----- Extracted material

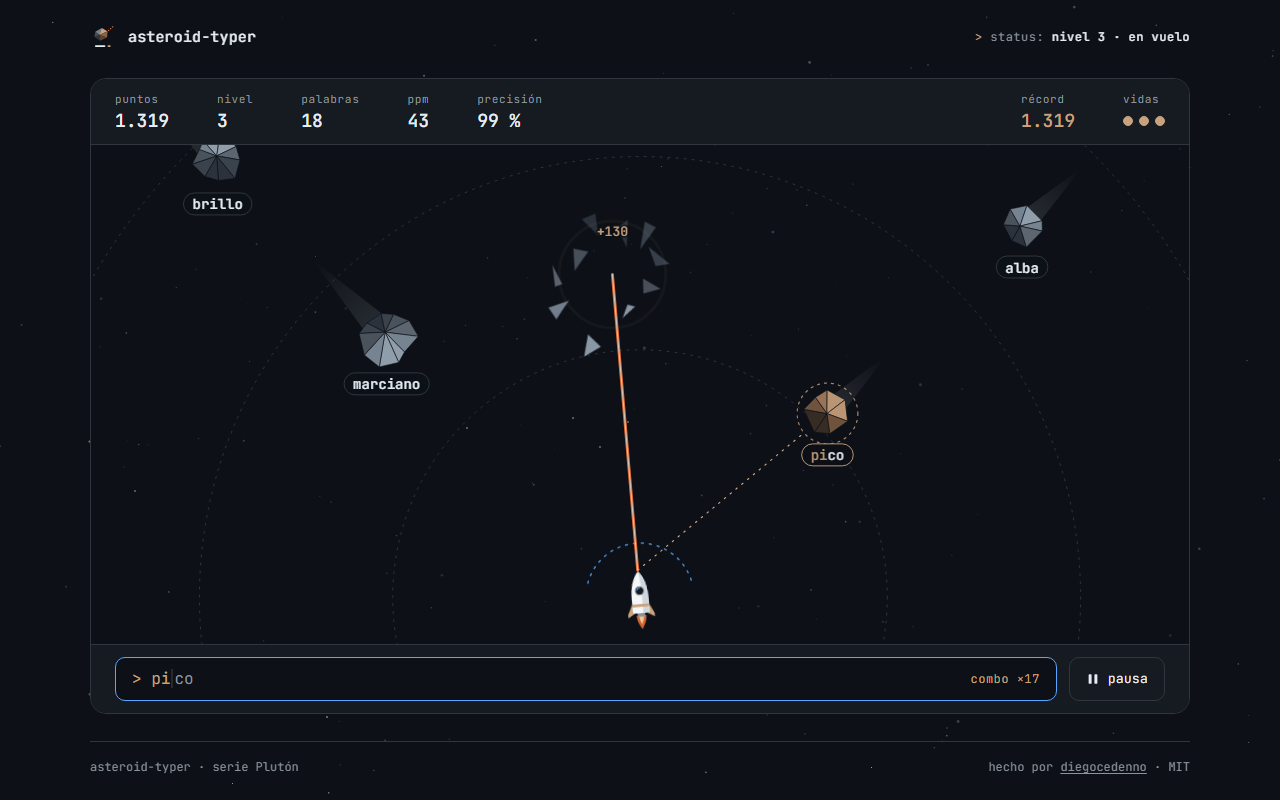
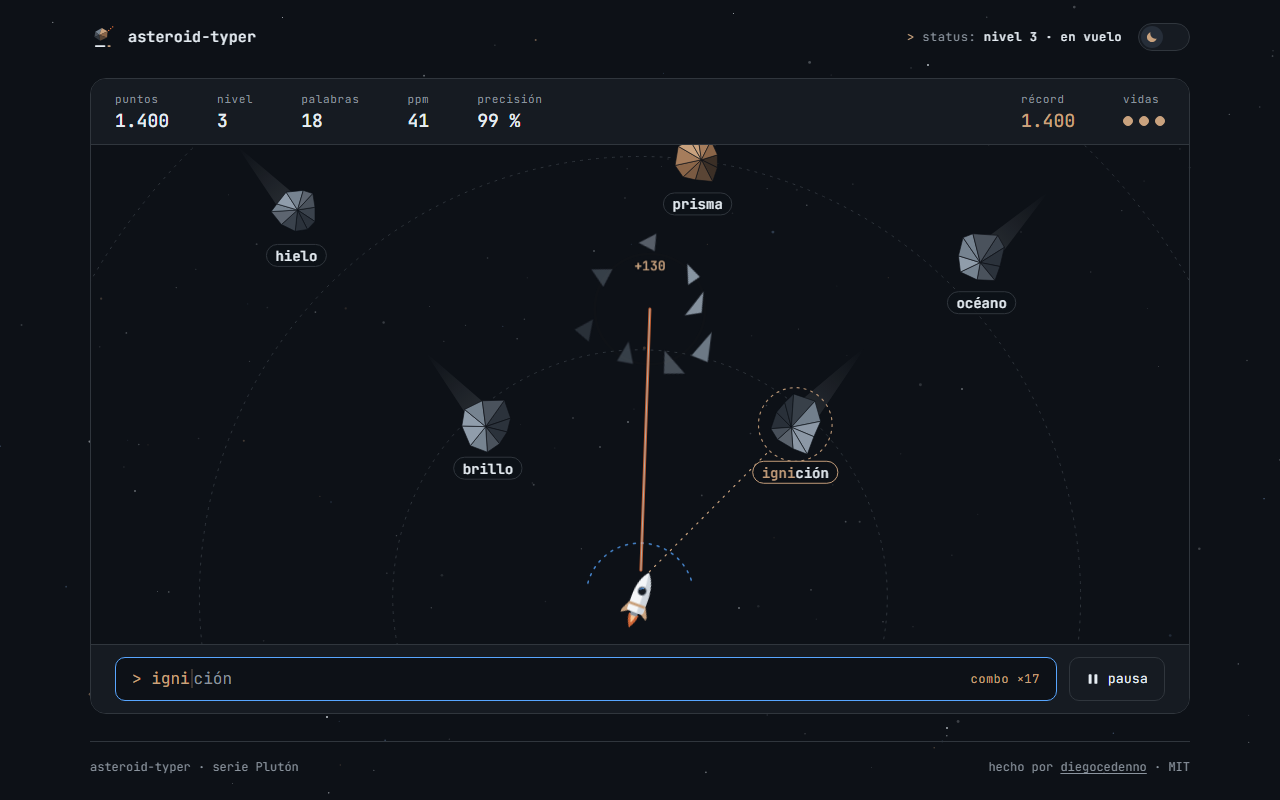
docs: mention the theme switch and refresh previews

diff --git a/README.md b/README.md
@@ -22,6 +22,7 @@
 - Every 8 words the level goes up: faster falls, more asteroids, longer words. Consecutive words without a mistake build a combo.
 - The HUD tracks score, level, words, WPM (`correct characters / 5 / minutes played`), accuracy and your record, which is kept in `localStorage`.
 - Word language: Spanish, English or mixed (600+ words, grouped by length). A calm mode slows everything down.
+- A switch in the header flips between dark and light mode: the same sky redrawn as a star chart on paper, even mid-game and without pausing. The choice is remembered and shared across the Plutón series.
 
 ### What makes it technically interesting
 
@@ -68,6 +69,7 @@ It also works as-is on GitHub Pages.
 - Cada 8 palabras sube el nivel: caída más rápida, más asteroides y palabras más largas. Las palabras seguidas sin fallo acumulan combo.
 - El marcador lleva puntos, nivel, palabras, PPM (`caracteres correctos / 5 / minutos jugados`), precisión y tu récord, que se guarda en `localStorage`.
 - Idioma de las palabras: español, inglés o mixto (más de 600 palabras, agrupadas por longitud). El modo calma lo ralentiza todo.
+- Un interruptor en la cabecera alterna entre modo oscuro y claro: el mismo cielo redibujado como carta estelar sobre papel, también en plena partida y sin pausarla. La elección se recuerda y se comparte entre los proyectos de la serie Plutón.
 
 ### Qué lo hace interesante técnicamente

----------

### Task item
Please set down only the lines from the first line of the records above through the line that has "### What makes it technically interesting", exactly, and not the pictures.

### Solution for this task
docs: mention the theme switch and refresh previews

diff --git a/README.md b/README.md
@@ -22,6 +22,7 @@
 - Every 8 words the level goes up: faster falls, more asteroids, longer words. Consecutive words without a mistake build a combo.
 - The HUD tracks score, level, words, WPM (`correct characters / 5 / minutes played`), accuracy and your record, which is kept in `localStorage`.
 - Word language: Spanish, English or mixed (600+ words, grouped by length). A calm mode slows everything down.
+- A switch in the header flips between dark and light mode: the same sky redrawn as a star chart on paper, even mid-game and without pausing. The choice is remembered and shared across the Plutón series.
 
 ### What makes it technically interesting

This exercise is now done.